A joint report by the British Geological Survey and UK-based NGO, Water Aid, released on World Water Day has positioned groundwater as a neglected defence against climate change.
The research for the report, undertaken by the British Geological Survey, found that there is enough groundwater under the African continent for most countries to survive at least five years of drought, and in some cases, more than 50 years.
These statistics, Water Aid argues, challenge the commonly held perception that Africa is running out of water. The calculation is based on an assumption that each person on the continent would utilise some 130 litres of domestic water use a day for domestic uses, i.e. for cooking and personal and household hygiene.
In addition, the authors argue, as groundwater is below the surface, it is more resilient to extreme weather than surface water resources such as lakes, rivers, streams and dams – and is largely protected from evaporation and less susceptible to pollution.
The position taken by Water Aid is that there is structural underinvestment in the exploitation of groundwater resources for key water services. Every African country south of the Sahara could supply 130 litres of drinking water per capita per day from groundwater without using more than 25% of the long-term average recharge, and most less than 10%.
The authors recognise that there are areas where groundwater is being overexploited. They note the vulnerability of groundwater to pollution from fertilisers and pesticides in rural areas and industrial and household pollution in urban areas. Similarly, they note the over-exploitation of groundwater for agricultural purposes in some areas of the world and acknowledge stresses on groundwater resources in the vicinity of major cities such as Addis Ababa or Nairobi.

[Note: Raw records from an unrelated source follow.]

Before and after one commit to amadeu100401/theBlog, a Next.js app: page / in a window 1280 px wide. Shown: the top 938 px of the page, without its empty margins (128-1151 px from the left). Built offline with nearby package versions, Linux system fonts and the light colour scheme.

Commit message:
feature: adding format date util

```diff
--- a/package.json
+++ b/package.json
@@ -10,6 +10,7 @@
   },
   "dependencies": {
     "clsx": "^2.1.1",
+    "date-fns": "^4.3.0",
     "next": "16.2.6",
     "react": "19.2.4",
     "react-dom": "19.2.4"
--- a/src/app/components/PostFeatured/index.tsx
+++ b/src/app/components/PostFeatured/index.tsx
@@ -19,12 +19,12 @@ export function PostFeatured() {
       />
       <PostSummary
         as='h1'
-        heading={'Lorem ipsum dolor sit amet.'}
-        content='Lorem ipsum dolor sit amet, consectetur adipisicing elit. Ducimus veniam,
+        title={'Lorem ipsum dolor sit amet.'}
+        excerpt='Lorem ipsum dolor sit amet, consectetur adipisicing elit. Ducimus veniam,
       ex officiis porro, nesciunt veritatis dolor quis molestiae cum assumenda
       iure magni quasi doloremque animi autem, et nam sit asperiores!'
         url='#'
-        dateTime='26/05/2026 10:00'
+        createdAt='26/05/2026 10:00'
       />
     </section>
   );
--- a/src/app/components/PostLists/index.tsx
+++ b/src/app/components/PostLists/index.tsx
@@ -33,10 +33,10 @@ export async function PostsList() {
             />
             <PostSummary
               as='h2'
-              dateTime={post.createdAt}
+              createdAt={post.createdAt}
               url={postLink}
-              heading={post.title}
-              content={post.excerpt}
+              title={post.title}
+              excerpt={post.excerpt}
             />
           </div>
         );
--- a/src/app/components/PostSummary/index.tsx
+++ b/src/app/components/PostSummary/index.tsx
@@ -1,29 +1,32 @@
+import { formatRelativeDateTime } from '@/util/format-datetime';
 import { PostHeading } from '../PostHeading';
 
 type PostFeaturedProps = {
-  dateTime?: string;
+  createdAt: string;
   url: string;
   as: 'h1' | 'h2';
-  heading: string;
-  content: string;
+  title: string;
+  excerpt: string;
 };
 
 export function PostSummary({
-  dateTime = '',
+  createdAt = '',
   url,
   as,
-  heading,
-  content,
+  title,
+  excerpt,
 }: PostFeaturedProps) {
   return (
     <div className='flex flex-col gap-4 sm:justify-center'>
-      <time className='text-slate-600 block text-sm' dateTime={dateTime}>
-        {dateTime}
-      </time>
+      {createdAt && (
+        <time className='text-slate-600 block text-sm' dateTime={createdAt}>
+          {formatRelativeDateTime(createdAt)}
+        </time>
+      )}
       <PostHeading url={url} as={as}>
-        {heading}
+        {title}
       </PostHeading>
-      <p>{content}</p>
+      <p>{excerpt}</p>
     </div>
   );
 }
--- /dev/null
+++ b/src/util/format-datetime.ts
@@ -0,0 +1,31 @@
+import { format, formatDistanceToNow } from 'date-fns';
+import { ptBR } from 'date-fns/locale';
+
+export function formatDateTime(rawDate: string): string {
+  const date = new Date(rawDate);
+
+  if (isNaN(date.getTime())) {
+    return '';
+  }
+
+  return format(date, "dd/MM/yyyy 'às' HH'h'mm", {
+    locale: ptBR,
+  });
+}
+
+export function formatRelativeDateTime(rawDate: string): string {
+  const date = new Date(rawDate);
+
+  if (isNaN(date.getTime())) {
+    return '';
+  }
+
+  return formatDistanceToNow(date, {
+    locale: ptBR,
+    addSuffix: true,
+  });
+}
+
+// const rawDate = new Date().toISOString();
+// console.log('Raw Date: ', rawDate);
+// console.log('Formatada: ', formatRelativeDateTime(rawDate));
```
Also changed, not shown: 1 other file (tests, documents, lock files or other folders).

To tap groundwater’s full potential, they argue, further study of groundwater resources is needed, and similarly, there is the need for effective legislation and good governance to protect available groundwater resources.